◆ Assignment:
When you respond, restate each record exactly as it is given.

■ ■ ■ ■ ■

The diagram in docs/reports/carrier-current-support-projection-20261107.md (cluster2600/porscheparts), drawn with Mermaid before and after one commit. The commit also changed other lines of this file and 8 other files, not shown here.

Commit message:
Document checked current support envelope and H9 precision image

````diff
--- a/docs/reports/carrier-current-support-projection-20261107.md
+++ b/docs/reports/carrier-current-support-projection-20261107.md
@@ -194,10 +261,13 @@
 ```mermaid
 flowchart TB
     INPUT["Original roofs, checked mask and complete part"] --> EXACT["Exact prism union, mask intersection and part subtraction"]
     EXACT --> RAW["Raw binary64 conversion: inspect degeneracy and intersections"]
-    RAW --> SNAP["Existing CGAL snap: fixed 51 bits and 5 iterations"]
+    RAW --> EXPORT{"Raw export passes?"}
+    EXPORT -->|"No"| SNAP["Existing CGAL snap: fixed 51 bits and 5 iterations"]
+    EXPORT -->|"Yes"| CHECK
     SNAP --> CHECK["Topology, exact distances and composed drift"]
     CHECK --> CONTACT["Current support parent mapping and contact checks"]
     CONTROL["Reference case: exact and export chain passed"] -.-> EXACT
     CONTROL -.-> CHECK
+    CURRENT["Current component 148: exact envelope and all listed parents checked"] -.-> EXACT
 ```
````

■ ■ ■ ■ ■

◆ Exercise answer:
The diagram in docs/reports/carrier-current-support-projection-20261107.md (cluster2600/porscheparts), drawn with Mermaid before and after one commit. The commit also changed other lines of this file and 8 other files, not shown here.

Commit message:
Document checked current support envelope and H9 precision image

````diff
--- a/docs/reports/carrier-current-support-projection-20261107.md
+++ b/docs/reports/carrier-current-support-projection-20261107.md
@@ -194,10 +261,13 @@
 ```mermaid
 flowchart TB
     INPUT["Original roofs, checked mask and complete part"] --> EXACT["Exact prism union, mask intersection and part subtraction"]
     EXACT --> RAW["Raw binary64 conversion: inspect degeneracy and intersections"]
-    RAW --> SNAP["Existing CGAL snap: fixed 51 bits and 5 iterations"]
+    RAW --> EXPORT{"Raw export passes?"}
+    EXPORT -->|"No"| SNAP["Existing CGAL snap: fixed 51 bits and 5 iterations"]
+    EXPORT -->|"Yes"| CHECK
     SNAP --> CHECK["Topology, exact distances and composed drift"]
     CHECK --> CONTACT["Current support parent mapping and contact checks"]
     CONTROL["Reference case: exact and export chain passed"] -.-> EXACT
     CONTROL -.-> CHECK
+    CURRENT["Current component 148: exact envelope and all listed parents checked"] -.-> EXACT
 ```
````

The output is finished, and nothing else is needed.